Mission and Values


The mission of CART is to provide an alternative to a police response to homelessness in San Francisco. Goals of the CART working group include:

  • Developing recommendations for program design

  • Advocating for adoption of the recommendations by city departments

  • Participating in the implementation process of the new program

  • Ensuring accountability and continuity with the adopted recommendations of program operations


The design of the CART program is informed by the common values of working group:

  • Compassion for our unhoused neighbors

  • Non-violent conflict resolution

  • Participation of “clients/consumers” in providing input, program evaluation and critical feedback.

Our History and community Process

Advocates with the Coalition on Homelessness and other organizations have, for years, observed a longstanding pattern of SFPD as responders to calls related to unhoused individuals resulting in problematic, harmful, and at times deadly outcomes. In January 2019, the San Francisco Police Commission passed a resolution that called for an end to police response to homelessness and called for the Board of Supervisors to create a stakeholders’ group to develop an alternative. Preliminary meetings were pulled together in February 2020 under the leadership of Police Commissioner John Hamasaki to design an inclusive community process that unified community members with key City departments and elected officials. The Departments of Public Health, Emergency Management, Homelessness, and Supportive Housing, as well as the Mayor’s Office, were identified as key departments to be involved. Staff from Supervisor’s offices with high numbers of unhoused residents were invited – including the offices of Supervisor Matt Haney, Dean Preston, Hillary Ronen, and Shamann Walton, and Sandra Fewer – and two million dollars were secured on reserve in the budget process for this program. Organizations that had a stake in the creation of an alternative to police response were invited as well.

The process planning was sidelined for a few months when the pandemic hit, but the formal process started up in July 2020. The Coalition on Homelessness hired Patrick Brown, senior consultant from the Justice Collective, to facilitate the process, and various organizations provided other forms of in-kind support. Next, the Coalition on Homelessness convened a large group of stakeholders, including community organizations, city departments, elected officials, unhoused constituents, service providers, advocates, and academics to establish an alternative to police response to homelessness working group that would develop recommendations for the new model of community response to homelessness that did not include police. Patrick Brown assisted over 50 participants in the decision-making process. From the start, the group was intentional about centering unhoused individuals in the design of the alternative, seeking their input to form the foundation of the work through a city-wide Street Survey.

Three subcommittees were formed: research, dispatch, and communications, and collectively the committees created a response model, which effectively responds to the needs of unhoused people on the streets, while very deliberately designing a system that no longer relies on unnecessary police responses.
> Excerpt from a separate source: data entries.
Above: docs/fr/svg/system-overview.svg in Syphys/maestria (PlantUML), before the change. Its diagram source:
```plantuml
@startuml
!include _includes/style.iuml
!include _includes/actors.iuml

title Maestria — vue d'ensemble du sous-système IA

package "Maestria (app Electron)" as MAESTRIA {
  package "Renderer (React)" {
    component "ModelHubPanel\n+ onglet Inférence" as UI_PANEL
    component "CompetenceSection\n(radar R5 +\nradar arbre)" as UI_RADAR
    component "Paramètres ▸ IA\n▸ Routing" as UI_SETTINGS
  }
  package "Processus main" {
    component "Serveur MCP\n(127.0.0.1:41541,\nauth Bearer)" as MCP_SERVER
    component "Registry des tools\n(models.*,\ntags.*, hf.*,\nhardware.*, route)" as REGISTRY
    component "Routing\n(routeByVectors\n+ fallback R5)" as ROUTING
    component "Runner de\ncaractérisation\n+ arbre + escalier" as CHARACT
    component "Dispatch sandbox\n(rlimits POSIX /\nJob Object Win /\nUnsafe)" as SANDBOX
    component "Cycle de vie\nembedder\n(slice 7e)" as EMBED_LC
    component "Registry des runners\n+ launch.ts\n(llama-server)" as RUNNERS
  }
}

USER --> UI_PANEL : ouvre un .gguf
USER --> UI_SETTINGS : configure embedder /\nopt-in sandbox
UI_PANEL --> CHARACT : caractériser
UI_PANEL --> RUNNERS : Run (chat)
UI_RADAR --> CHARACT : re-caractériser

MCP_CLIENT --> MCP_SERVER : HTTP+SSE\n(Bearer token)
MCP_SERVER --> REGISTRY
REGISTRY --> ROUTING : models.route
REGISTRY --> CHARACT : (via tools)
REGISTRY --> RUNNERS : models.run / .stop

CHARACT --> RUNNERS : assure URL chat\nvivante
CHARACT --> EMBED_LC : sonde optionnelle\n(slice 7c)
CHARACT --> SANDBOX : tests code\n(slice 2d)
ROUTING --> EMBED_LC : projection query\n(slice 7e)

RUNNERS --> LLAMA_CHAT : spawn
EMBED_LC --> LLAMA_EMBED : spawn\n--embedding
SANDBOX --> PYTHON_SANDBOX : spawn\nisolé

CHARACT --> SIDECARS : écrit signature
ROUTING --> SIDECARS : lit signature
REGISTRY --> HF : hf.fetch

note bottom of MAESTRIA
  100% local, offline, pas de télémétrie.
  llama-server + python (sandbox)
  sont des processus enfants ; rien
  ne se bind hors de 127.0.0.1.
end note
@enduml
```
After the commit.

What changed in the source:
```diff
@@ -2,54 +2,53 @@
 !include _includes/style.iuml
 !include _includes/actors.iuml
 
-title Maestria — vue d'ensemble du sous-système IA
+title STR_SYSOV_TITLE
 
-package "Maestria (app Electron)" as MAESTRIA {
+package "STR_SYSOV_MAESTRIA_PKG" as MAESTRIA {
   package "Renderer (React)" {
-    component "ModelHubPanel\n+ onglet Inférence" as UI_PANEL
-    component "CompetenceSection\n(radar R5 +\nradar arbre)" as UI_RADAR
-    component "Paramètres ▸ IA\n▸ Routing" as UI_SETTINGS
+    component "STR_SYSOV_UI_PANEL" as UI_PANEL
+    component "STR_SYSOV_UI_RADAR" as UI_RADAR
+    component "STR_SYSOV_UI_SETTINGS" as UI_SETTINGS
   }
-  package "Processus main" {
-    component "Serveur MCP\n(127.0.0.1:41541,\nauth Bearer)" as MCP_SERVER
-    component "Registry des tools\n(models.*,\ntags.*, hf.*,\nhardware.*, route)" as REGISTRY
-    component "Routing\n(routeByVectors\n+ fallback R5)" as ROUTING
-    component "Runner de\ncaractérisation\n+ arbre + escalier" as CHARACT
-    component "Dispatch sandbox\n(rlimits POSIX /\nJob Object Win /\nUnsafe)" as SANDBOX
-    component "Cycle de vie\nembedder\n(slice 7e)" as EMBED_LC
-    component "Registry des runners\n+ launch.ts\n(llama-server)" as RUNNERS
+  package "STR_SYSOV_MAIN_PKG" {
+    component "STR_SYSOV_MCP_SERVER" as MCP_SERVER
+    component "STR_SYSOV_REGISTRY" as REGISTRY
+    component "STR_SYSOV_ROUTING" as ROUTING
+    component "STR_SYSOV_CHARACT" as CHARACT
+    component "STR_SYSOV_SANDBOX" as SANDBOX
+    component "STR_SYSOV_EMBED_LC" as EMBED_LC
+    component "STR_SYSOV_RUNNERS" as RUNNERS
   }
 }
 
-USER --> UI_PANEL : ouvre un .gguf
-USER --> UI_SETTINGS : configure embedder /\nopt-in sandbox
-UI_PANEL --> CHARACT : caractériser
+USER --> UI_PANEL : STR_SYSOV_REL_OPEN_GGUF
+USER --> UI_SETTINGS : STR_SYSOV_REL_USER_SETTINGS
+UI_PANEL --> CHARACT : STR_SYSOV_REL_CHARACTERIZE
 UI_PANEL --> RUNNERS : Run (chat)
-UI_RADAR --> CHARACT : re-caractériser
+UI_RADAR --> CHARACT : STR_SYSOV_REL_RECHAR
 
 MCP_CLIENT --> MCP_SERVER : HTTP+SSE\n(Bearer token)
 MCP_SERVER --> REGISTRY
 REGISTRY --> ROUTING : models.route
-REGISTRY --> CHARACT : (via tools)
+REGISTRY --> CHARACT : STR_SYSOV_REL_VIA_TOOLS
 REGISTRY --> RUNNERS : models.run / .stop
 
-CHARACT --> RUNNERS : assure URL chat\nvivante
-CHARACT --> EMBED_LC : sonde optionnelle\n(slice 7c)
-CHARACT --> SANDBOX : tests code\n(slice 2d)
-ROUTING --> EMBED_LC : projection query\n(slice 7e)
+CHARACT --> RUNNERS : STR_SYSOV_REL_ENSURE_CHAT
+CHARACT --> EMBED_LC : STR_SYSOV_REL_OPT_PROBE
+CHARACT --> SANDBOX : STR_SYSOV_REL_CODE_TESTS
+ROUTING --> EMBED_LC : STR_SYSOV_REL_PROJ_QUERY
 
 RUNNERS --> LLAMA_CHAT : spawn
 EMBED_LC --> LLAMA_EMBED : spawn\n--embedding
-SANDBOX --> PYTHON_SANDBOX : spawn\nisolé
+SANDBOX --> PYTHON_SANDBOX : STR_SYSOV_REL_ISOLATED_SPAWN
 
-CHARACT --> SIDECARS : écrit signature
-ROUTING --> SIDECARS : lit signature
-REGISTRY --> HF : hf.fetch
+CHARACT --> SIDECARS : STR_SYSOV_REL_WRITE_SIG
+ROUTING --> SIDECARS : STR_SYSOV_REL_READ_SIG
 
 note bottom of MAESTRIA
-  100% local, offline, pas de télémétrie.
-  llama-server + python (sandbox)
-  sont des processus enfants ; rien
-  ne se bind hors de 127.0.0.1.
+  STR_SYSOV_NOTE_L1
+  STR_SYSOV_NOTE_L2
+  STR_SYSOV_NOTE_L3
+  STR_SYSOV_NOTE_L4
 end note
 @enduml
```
The group decided the new model would be called Compassionate Alternative Response Team (CART).

Who we are

Community organizations, city departments, elected officials, unhoused constituents, service providers, advocates and academics came together to envision a new kind of street response. These are the contributing organizations and individuals:

Central City SRO Collaborative

Treatment on Demand Coalition

National Alliance on Mental Illness (NAMI-SF)

Crisis Intervention Team Mental Health Working Group

Supervisor Matt Haney's Office

Behavioral Health Commission

San Francisco Department of Public Health

San Francisco Police Commission

Individual contributors:

Patrick Brown, Senior Consultant / Director of Leadership Development at The Justice Collective

John Hamasaki, San Francisco Police Commissioner

Dilara Yarbrough, Ph.D. Assistant Professor, SFSU Department of Criminal Justice Studies

John Stiefel (Community Development and Humanitarian Response)

Robert Smuts, San Francisco Department of Emergency Management

David Elliott Lewis, Ph.D. De-escalation Trainer

Chris Herring, PhD, Postdoctoral Fellow at Harvard University

Susan Solomon, head of United Educators of San Francisco

Terezie S. Bohrer, RN, MSW, CLNC

Ruth Grace Wong, lightly volunteering for Coalition on Homelessness

Jeffrey Garnand, PhD Candidate, Department of City and Regional Planning, UC Berkeley

Flo Kelly, retired public school teacher

Fellows with San Francisco District Supervisor Matt Haney